> [Task to complete]: Copy every line below that has the word "feet" in it.

◇ ◇ ◇ ◇ ◇

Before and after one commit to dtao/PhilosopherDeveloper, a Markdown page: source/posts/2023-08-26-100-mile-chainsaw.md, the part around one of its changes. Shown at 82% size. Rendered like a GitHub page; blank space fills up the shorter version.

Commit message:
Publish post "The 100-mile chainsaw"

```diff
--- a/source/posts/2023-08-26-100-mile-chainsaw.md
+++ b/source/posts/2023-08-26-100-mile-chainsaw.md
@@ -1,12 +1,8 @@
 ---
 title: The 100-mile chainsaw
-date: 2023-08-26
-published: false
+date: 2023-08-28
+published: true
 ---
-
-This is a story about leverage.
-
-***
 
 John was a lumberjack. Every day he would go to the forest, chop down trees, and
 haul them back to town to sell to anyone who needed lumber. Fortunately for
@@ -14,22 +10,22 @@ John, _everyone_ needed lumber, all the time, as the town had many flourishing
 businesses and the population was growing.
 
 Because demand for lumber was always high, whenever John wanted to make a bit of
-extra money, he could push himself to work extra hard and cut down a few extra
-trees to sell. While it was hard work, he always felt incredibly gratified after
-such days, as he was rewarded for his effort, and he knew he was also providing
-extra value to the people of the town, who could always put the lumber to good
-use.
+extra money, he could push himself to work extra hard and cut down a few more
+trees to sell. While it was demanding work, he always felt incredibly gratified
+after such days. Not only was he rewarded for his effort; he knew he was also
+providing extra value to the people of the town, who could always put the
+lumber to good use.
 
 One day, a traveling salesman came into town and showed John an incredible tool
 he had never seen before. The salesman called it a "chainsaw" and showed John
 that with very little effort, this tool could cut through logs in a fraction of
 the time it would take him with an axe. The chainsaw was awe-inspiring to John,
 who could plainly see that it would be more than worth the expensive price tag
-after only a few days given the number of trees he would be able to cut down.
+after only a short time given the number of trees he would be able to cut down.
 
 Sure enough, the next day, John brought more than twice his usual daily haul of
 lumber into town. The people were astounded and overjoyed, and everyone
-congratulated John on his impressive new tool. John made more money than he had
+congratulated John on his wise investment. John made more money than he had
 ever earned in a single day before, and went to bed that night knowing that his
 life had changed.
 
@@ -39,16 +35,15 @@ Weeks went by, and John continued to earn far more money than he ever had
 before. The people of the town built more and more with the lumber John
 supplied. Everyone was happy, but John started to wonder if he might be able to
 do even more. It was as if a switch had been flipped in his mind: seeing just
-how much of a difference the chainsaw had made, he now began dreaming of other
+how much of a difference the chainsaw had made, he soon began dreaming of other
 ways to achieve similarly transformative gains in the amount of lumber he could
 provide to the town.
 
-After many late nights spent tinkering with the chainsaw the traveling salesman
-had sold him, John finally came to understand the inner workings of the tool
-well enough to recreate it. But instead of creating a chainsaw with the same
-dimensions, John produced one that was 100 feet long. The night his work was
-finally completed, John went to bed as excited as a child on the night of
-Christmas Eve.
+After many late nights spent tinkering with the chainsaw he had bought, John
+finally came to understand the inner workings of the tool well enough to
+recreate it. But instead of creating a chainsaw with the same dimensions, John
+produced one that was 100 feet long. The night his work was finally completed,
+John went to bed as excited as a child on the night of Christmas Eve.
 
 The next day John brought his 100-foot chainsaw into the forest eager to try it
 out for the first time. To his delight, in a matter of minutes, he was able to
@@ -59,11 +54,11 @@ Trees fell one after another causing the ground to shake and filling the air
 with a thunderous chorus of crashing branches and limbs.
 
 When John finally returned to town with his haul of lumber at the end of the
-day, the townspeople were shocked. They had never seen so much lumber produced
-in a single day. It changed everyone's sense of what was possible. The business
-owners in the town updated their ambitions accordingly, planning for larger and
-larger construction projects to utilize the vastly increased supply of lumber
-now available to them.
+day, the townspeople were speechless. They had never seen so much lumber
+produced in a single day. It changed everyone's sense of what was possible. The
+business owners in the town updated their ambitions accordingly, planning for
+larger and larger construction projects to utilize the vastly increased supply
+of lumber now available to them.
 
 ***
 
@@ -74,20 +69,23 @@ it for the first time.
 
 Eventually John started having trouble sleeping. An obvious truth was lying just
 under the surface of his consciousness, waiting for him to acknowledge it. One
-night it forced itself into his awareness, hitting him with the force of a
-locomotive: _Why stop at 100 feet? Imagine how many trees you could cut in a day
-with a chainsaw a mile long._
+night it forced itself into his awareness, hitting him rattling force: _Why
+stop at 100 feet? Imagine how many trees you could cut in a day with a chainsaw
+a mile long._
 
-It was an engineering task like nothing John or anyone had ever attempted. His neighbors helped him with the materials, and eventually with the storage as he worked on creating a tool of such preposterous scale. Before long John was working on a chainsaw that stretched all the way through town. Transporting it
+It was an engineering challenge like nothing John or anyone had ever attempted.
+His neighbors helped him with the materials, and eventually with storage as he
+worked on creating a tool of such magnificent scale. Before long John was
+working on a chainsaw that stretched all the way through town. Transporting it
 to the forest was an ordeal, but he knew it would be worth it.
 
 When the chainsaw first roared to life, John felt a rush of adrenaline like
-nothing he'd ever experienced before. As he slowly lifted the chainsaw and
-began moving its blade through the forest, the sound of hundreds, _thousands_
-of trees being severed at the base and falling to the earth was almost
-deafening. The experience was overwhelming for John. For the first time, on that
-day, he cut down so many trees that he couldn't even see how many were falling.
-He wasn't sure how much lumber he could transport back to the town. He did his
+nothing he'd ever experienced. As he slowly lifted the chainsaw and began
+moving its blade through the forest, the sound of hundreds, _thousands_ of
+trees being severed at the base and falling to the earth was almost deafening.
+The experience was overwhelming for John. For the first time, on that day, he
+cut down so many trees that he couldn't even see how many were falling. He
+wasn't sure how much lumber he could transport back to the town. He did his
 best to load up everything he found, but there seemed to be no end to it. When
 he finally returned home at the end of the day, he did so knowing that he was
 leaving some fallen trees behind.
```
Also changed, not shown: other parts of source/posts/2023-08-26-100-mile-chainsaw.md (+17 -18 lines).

◇ ◇ ◇ ◇ ◇

> [Reply to the exercise]:
-dimensions, John produced one that was 100 feet long. The night his work was
+produced one that was 100 feet long. The night his work was finally completed,
-locomotive: _Why stop at 100 feet? Imagine how many trees you could cut in a day
+stop at 100 feet? Imagine how many trees you could cut in a day with a chainsaw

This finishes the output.